• Exercise details:
Where does the word "export" appear in the data? Copy every line that holds it.

• Material provided:
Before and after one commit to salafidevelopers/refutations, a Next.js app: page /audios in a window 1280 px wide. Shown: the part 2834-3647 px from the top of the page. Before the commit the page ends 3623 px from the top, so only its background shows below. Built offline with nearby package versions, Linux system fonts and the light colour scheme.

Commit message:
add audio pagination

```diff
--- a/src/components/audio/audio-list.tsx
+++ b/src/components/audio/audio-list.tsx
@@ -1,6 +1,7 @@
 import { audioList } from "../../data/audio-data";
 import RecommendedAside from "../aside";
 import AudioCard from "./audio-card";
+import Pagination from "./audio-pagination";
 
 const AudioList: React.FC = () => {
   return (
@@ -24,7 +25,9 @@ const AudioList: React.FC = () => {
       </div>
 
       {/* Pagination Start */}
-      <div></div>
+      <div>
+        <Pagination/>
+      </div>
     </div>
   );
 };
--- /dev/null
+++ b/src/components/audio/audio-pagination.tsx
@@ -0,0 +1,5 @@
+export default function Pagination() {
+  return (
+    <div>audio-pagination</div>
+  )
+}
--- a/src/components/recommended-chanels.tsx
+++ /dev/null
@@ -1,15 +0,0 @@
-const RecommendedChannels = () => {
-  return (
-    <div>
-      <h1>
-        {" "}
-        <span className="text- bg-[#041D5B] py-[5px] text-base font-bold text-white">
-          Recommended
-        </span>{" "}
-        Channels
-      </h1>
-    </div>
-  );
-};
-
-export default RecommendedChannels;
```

---

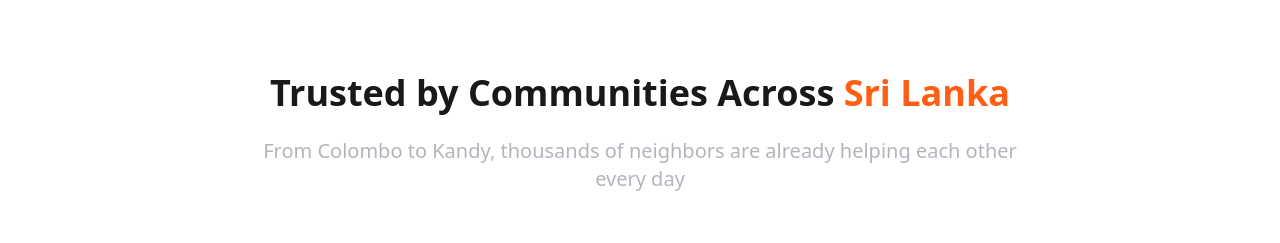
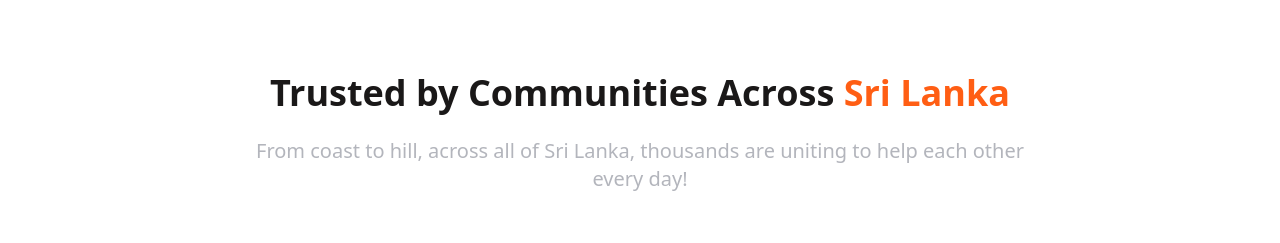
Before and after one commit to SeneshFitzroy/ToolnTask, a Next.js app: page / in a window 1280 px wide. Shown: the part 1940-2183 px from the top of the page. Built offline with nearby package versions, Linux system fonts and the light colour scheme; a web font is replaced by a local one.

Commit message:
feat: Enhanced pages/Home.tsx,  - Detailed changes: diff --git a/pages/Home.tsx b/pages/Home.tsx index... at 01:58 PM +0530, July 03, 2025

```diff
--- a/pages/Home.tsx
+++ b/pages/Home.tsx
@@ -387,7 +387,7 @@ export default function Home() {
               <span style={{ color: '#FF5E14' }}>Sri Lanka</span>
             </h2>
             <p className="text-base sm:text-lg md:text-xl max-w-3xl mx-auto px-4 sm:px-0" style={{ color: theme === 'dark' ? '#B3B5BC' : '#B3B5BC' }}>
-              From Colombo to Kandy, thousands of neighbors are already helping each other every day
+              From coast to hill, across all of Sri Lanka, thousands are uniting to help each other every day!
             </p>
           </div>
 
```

• Result below:
+export default function Pagination() {
-export default RecommendedChannels;
@@ -387,7 +387,7 @@ export default function Home() {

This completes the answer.